At Scotian Halibut we have employed VFDs on pumps with variable flow requirements since 2000. And on our heat pump since 2012. The National Research Council in Nova Scotia and Fisheries and Oceans Canada in New Brunswick both have sites using VFDs to control heat pumps for many years.
UNDERSTANDING AFFINITY LAWS
If you are not familiar with pump affinity laws, that’s ok. But to really understand the benefits of a VFD to a pumping system we have to go there. The affinity laws state relationships between speed, pressure, flow, and more for a centrifugal pump or fan.
Of primary interest is the relationship between speed and power. The affinity laws state that:
New Flow= Old Flow * (New Speed/Old Speed)
New Head= Old Head * (New Speed/Old Speed)²
New Energy Draw= Old Energy Draw * (New Speed/Old Speed) ³
The first is easy math: Half the speed results in half the flow. The second is not much harder to follow: Half the speed delivers one quarter the pressure. But the third is where the magic happens. Half the speed only uses one eighth of the energy! This is the secret primarily driving VFD application.
If you have a variable flow requirement, the VFD can save you significant percentages of energy. Typical systems that operate seasonally for example might assume only 1% operation at full capacity. Part loads may be something like 42% of time at 75% load, 45% of time at 50% load, and 12% of the energy compared to running the system at full flow.
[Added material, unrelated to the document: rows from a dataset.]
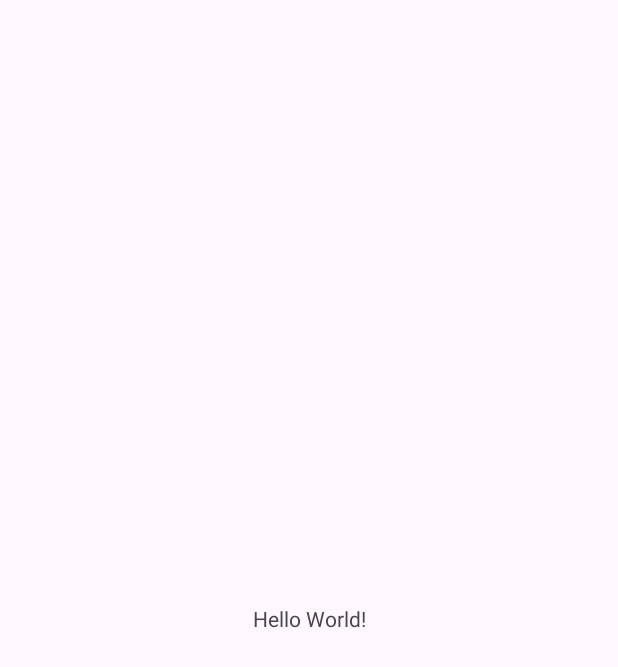
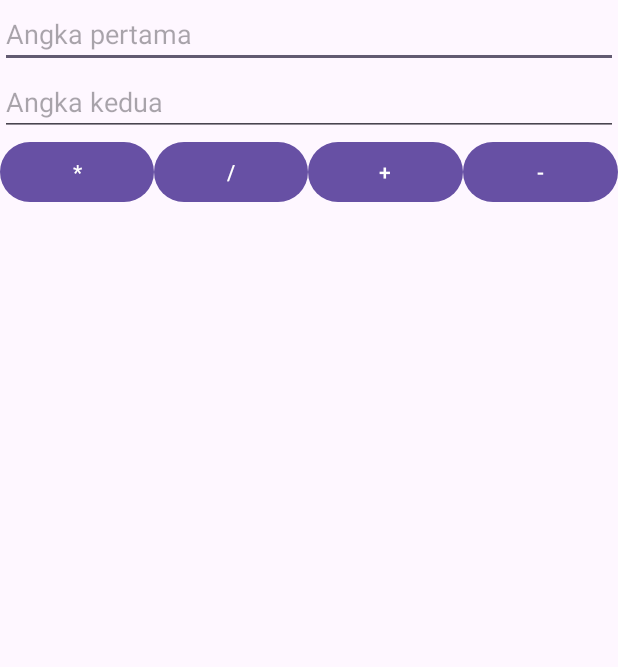
Before and after one commit to evansswork/PABA_LatihanFragment, an Android app: the screen it shows after launch (MainActivity), on a phone screen of 412 x 824 dp. Before the commit the part shown is almost empty. Shown: the top 667 px of the screen. Run offline under Robolectric (Android 15) with nearby library versions, the phone set to English and light mode, and no system bars.

Commit message:
Feat : Layout for Calculator in activity_main.xml

```diff
--- a/app/src/main/res/layout/activity_main.xml
+++ b/app/src/main/res/layout/activity_main.xml
@@ -1,19 +1,64 @@
 <?xml version="1.0" encoding="utf-8"?>
-<androidx.constraintlayout.widget.ConstraintLayout xmlns:android="http://schemas.android.com/apk/res/android"
-    xmlns:app="http://schemas.android.com/apk/res-auto"
-    xmlns:tools="http://schemas.android.com/tools"
+<LinearLayout xmlns:android="http://schemas.android.com/apk/res/android"
     android:id="@+id/main"
     android:layout_width="match_parent"
     android:layout_height="match_parent"
-    tools:context=".MainActivity">
+    android:orientation="vertical">
 
-    <TextView
-        android:layout_width="wrap_content"
+    <EditText
+        android:id="@+id/etAngka1"
+        android:layout_width="match_parent"
         android:layout_height="wrap_content"
-        android:text="Hello World!"
-        app:layout_constraintBottom_toBottomOf="parent"
-        app:layout_constraintEnd_toEndOf="parent"
-        app:layout_constraintStart_toStartOf="parent"
-        app:layout_constraintTop_toTopOf="parent" />
+        android:hint="Angka pertama"
+        android:inputType="numberSigned|numberDecimal" />
 
-</androidx.constraintlayout.widget.ConstraintLayout>
+    <EditText
+        android:id="@+id/etAngka2"
+        android:layout_width="match_parent"
+        android:layout_height="wrap_content"
+        android:hint="Angka kedua"
+        android:inputType="numberSigned|numberDecimal" />
+
+    <LinearLayout
+        android:layout_width="match_parent"
+        android:layout_height="wrap_content"
+        android:orientation="horizontal">
+
+        <Button
+            android:id="@+id/btnKali"
+            android:layout_width="0dp"
+            android:layout_height="wrap_content"
+            android:layout_weight="1"
+            android:text="*" />
+
+        <Button
+            android:id="@+id/btnBagi"
+            android:layout_width="0dp"
+            android:layout_height="wrap_content"
+            android:layout_weight="1"
+            android:text="/" />
+
+        <Button
+            android:id="@+id/btnTambah"
+            android:layout_width="0dp"
+            android:layout_height="wrap_content"
+            android:layout_weight="1"
+            android:text="+" />
+
+        <Button
+            android:id="@+id/btnKurang"
+            android:layout_width="0dp"
+            android:layout_height="wrap_content"
+            android:layout_weight="1"
+            android:text="-" />
+
+    </LinearLayout>
+
+    <androidx.fragment.app.FragmentContainerView
+        android:id="@+id/fragment_container"
+        android:layout_width="match_parent"
+        android:layout_height="0dp"
+        android:layout_weight="1"
+        android:layout_margin="16dp" />
+
+</LinearLayout>
```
However, using a VFD would save you 75% of the energy compared to full flow.
VFDs have other advantages too. They can be used to create three phase power from a single phase supply. Or to use a motor rated for a different voltage than what you have available. Chiller compressor too big for your evaporator? A VFD can help remedy this.
Newer versions are being produced now capable of being programmed like a computer, and capable of monitoring multiple facets of a system and relaying that information to almost any monitoring or alarm system around the world.
There is another affinity law that states: New Pump Wear=Old Pump Wear (New Speed/Old Speed)²/³ As a result, the wear on a pump at half speed is one third the wear at full speed!
Before you go out and install VFDs on all pumps and fans, remember that there may be applications where they may not be helpful. For example, in a system where the flow is constant, more energy can be saved by sizing the pump to operate as its designed flow rate. Select a pump whose “best efficiency point” matches the constant flow and pressure you need.
To conclude, VFDs have a place in aquaculture where variable loads are experienced on pumps, fans, chillers, and heat pumps.